STATE RECIPROCITY: RULES OF THE ROAD
In teaching, the term ‘state reciprocity’ refers to using an existing teacher certification to get a teaching license in another state. Because teachers are more and more on the move, most states developed certification agreements to outline the process to accept teacher certification issued from other states. The term itself can be misleading since many teachers assume that their teaching license is automatically accepted in other states. One teacher who recently moved to another state described her experience below.
“I could never understand how I could be fully certified, even tenured, in one state and have to jump through so many hoops to become certified in another. I have five separate state certifications, and it has been a challenge every time.”
The reciprocity process can be hard to navigate if you don’t know how to get started. The following information should help you with your teaching career move to another state.
TEACHER CERTIFICATION STATE REQUIREMENTS
Although teacher certification requirements in all 50 states are similar, specific certification requirements vary widely. To become a certified teacher, most states require at least the following:
1. bachelor’s degree
2. field experience/student teaching
3. passing score on 1 or more teacher certification exams
The variety of requirements in field experience and teacher exams creates barriers to teaching in different states.
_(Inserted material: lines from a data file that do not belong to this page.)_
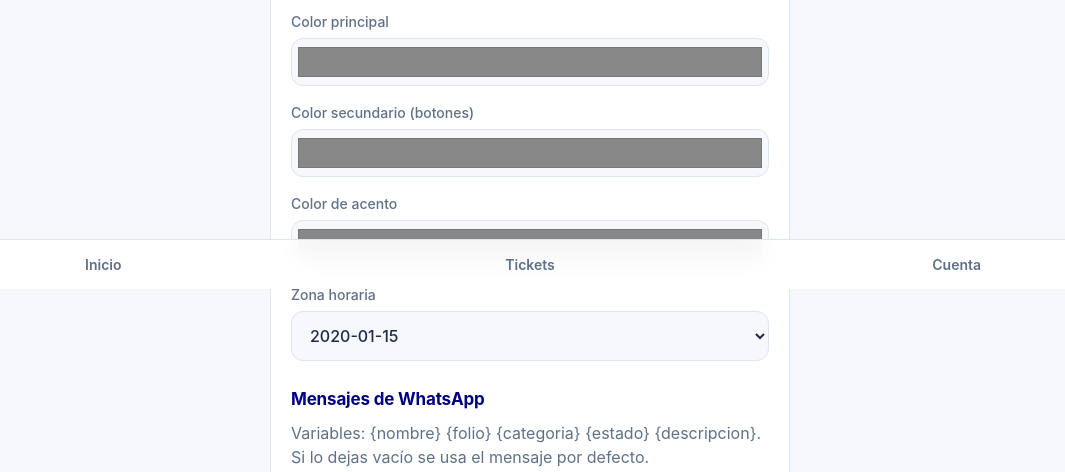
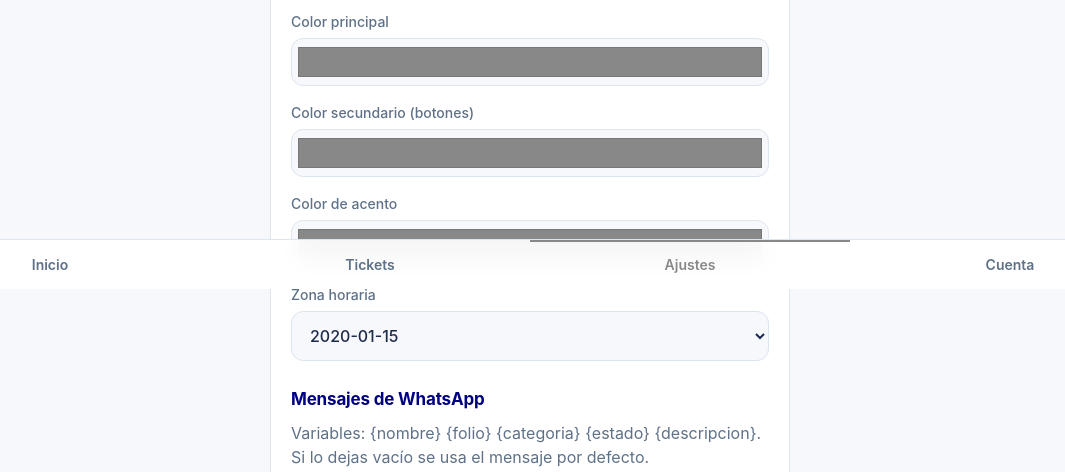
Before and after one commit to SystemsACL/helpdesk, a Laravel app: page /ajustes in a window 1280 px wide. Shown: the part 511-983 px from the top of the page, without its empty margins (110-1175 px from the left). Run offline with Laravel 12, Linux system fonts and the light colour scheme; the visitor is signed in with stand-in values (Sample User, id 1); tables that the repository leaves empty hold one stand-in row (values such as "Sample post"); grey boxes marked "Sample" are stand-in pictures; some libraries are stand-ins or nearby versions.

Commit message:
Agrega enlace a Ajustes en el menú para administrador

```diff
--- a/resources/views/panel/_nav.blade.php
+++ b/resources/views/panel/_nav.blade.php
@@ -2,5 +2,8 @@
 <nav class="nav">
   <a href="{{ route('panel') }}" class="{{ request()->routeIs('panel') ? 'on' : '' }}">Inicio</a>
   <a href="{{ route('tickets.index') }}" class="{{ request()->routeIs('tickets.*') ? 'on' : '' }}">Tickets</a>
+  @if(auth()->user()->isAdmin())
+    <a href="{{ route('settings.edit') }}" class="{{ request()->routeIs('settings.*', 'users.*') ? 'on' : '' }}">Ajustes</a>
+  @endif
   <a href="{{ route('password.edit') }}" class="{{ request()->routeIs('password.*') ? 'on' : '' }}">Cuenta</a>
 </nav>
```
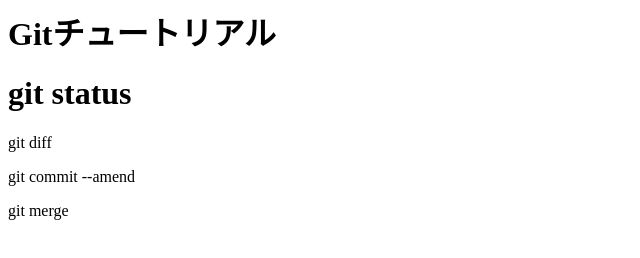
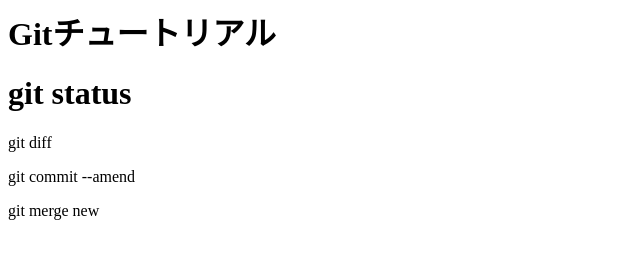
Before and after one commit to 0223ms/git_tutorial, a plain HTML site: page index.html in a window 1280 px wide. Shown: the full height of the page, 0-640 px from the left. Drawn offline with Linux system fonts and the light colour scheme.

Commit message:
git mergeを追記

```diff
--- a/index.html
+++ b/index.html
@@ -2,4 +2,4 @@
 <h1>git status</h1>
 <p>git diff</p>
 <p>git commit --amend</p>
-<p>git merge</p>
+<p>git merge new</p>
```
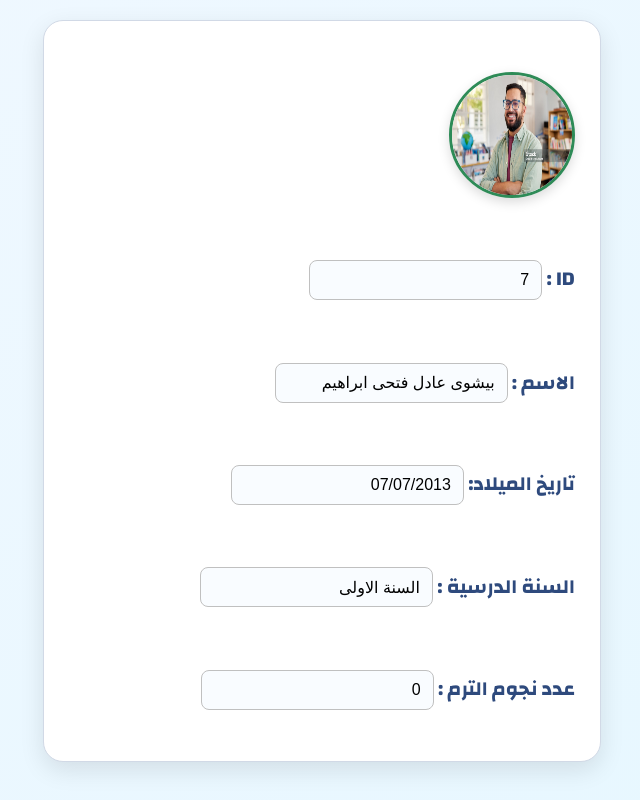
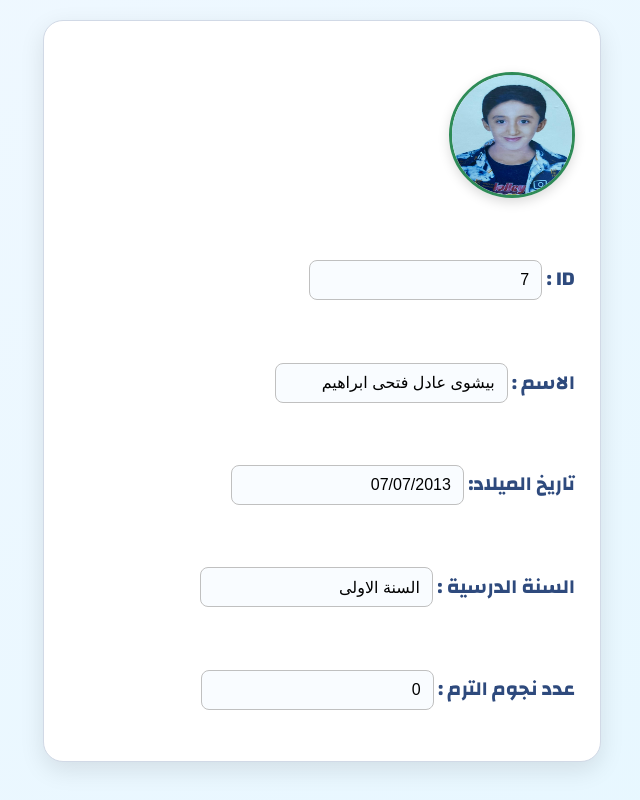
Before and after one commit to Fod88/bible-school, a plain HTML site: page BA07077.html in a window 1280 px wide. Shown: the whole page, without its empty margins (318-958 px from the left). Drawn offline with Linux system fonts and the light colour scheme.

Commit message:
bibleupdate2

```diff
--- a/BA07077.html
+++ b/BA07077.html
@@ -12,7 +12,7 @@
         <div class="content">
                     <div class="parent">
             <div class="perimage">
-                <img src="images/person.png" alt="person photo">
+                <img src="images/7.jpg" alt="person photo">
             </div>
             <div class="div1">
                 <span>ID : </span>
```
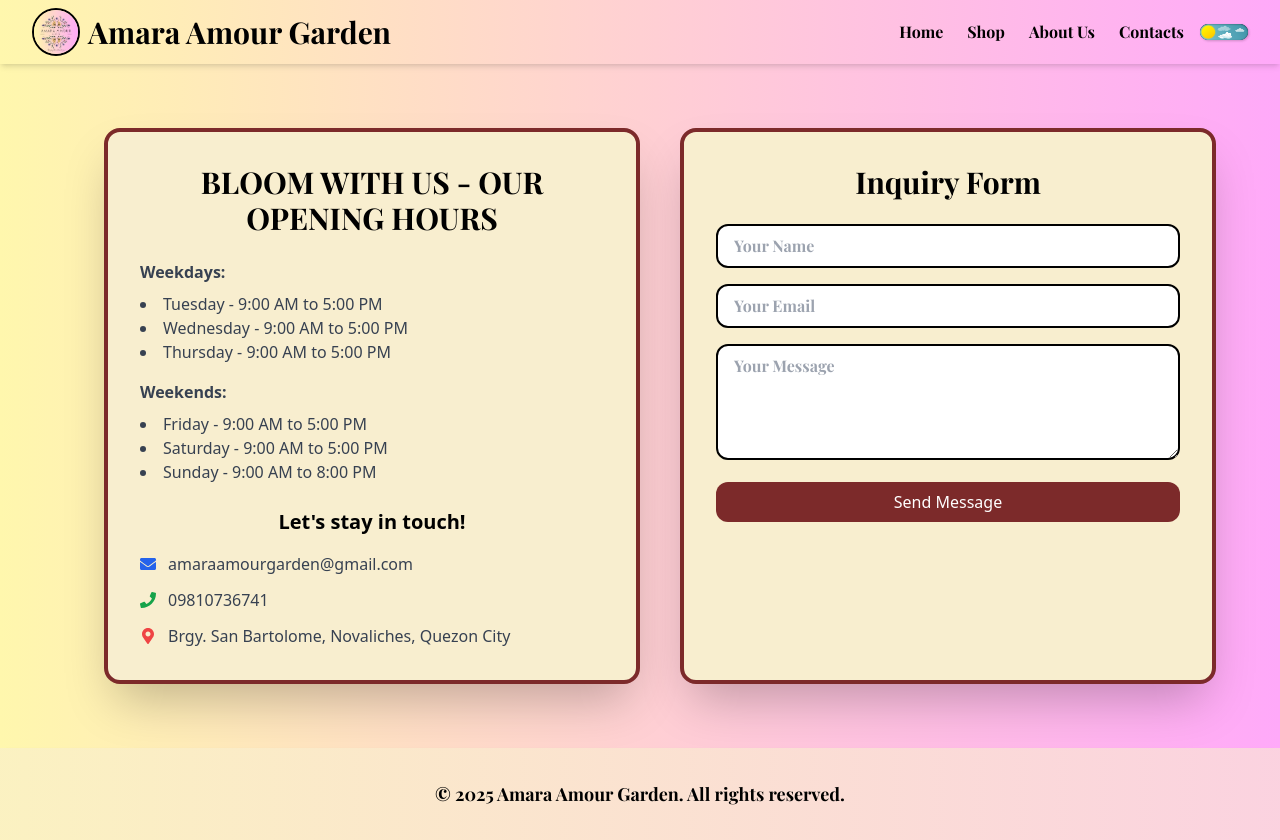
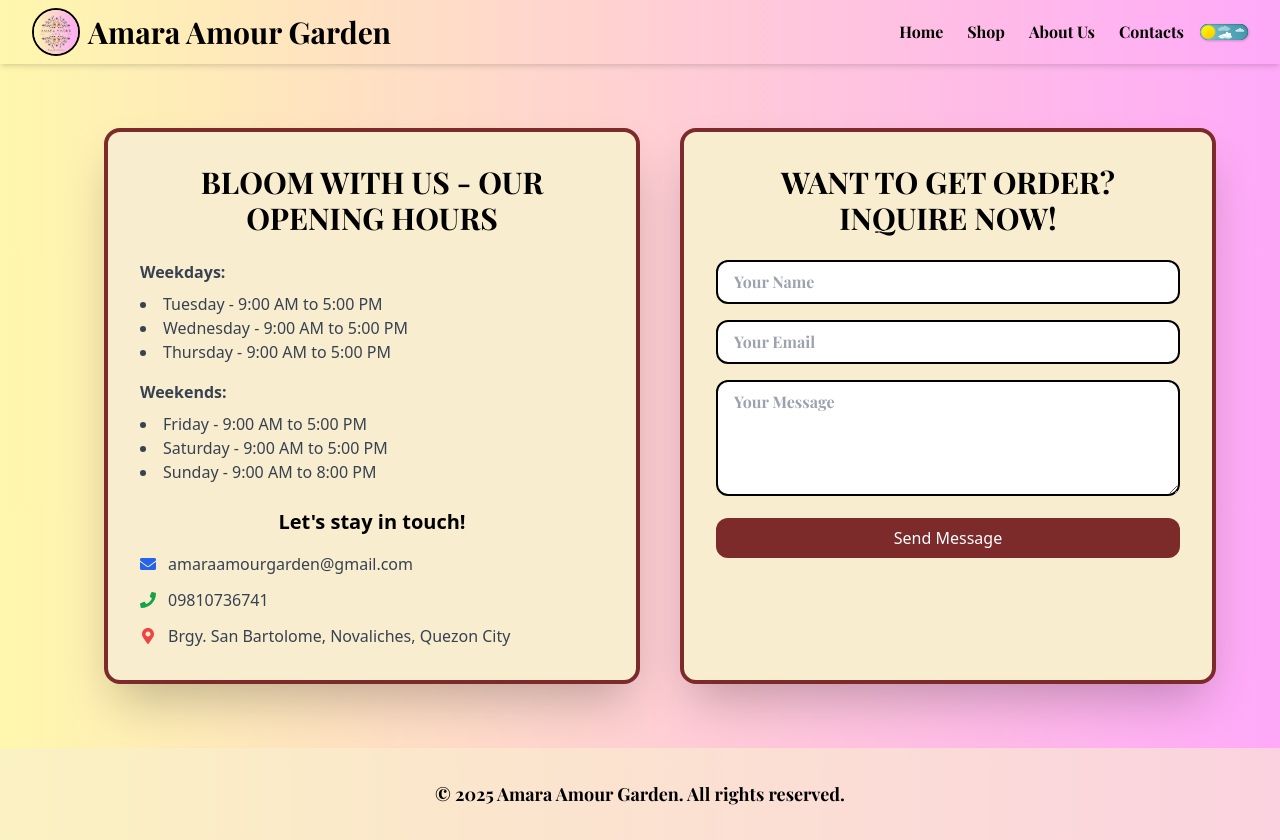
Before and after one commit to miracl3-dreams/aag-ecommerce-fe, a React (Vite) app: page /contacts in a window 1280 px wide. Built offline with nearby package versions, Linux system fonts and the light colour scheme.

Commit message:
updating frontend

```diff
--- a/src/pages/Contacts/contacts.jsx
+++ b/src/pages/Contacts/contacts.jsx
@@ -82,7 +82,7 @@ const Contacts = () => {
       <div className="bg-[#F8EECF] border-[#7C2A2A] border-4 dark:bg-gray-600 p-8 rounded-2xl shadow-2xl w-full lg:w-1/2 flex flex-col justify-between">
         <div>
           <h2 className="text-2xl sm:text-3xl font-bold text-center mb-6 font-playfair dark:text-white">
-            Inquiry Form
+            WANT TO GET ORDER? INQUIRE NOW!
           </h2>
           <form ref={form} onSubmit={sendEmail} className="space-y-4">
             <input
```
Also, there are many variations of teacher state licensures ( initial, interim, emergency, professional, temporary, transitional, conditional).
THE NEED FOR STATE RECIPROCITY
1. Americans move more often today for many reasons.
- spouse’s job transfer
- caretaker of a loved one
- closeness to family
- improved quality of life and opportunity
- major life changes like death and divorce
- seeking a different climate
- travel and experience in other places
- increased compensation and benefits
- better working conditions
2. The national teacher shortage requires some states to recruit teachers from out-of-state to fill vacancies.
3. A growing number of alternative teacher preparation programs prompted some states to develop additional certification requirements to maintain quality of teaching and learning.
THE CHALLENGE OF STATE RECIPROCITY
Teacher certification requirements vary so widely because of state differences in:
- state government structures
- historical background
- availability of critical need subject areas, special education, math, science and English as a 2nd language
- wide discrepancies in salaries, pensions and benefit
Because of these differences, education leaders work with legislatures to promote standards of excellence and quality teaching across the country.
Understanding guidelines for certification reciprocity among 50 states is a complicated process. Fortunately, most states have established interstate agreements that make the process easier. Also, many states allow certified teachers with experience to teach on a temporary basis with specific timelines while they complete additional requirements.
Teachers must officially apply for a new state license when relocating. This can take several months. After you apply, the state licensing agency reviews the application on a case by case basis. Some teachers may have to take additional classes and/or exams. You should also research how your pension can be affected by a state move.
THE NATIONAL ASSOCIATION THAT PROMOTES RECIPROCITY
The National Association of State Directors of Teacher Education and Certification (NASDTEC) is an organization representing professional standards boards, commissions and state departments of education in all 50 states. NASDTEC is involved with:
- high standards for educators
- teacher mobility across state lines
- comprehensive personnel screening
- clearinghouse for teacher discipline
STEPS TO FOLLOW TO REQUEST RECIPROCITY
1. Contact NASDTEC to see if the state has established a licensure agreement with them.
2. Contact the state licensing agency to research teacher reciprocity guidelines and requirements.
3. Contact the following State Reciprocity List to find additional information about the state.
4. Submit your official application with all attachments at the same time.
5. Determine the cost and time that it may take you to teach in the state.
6. Update your resume and order official copies from your university.
7. Consider joining NASDTEC to access information found in their many teacher publications
If you are considering moving to another state to teach, we hope this information helps you understand the Teacher Certification State ‘Reciprocity Rules of the Road’.
The more you know beforehand, the easier your move will be!
What about if I move out of the country to teach?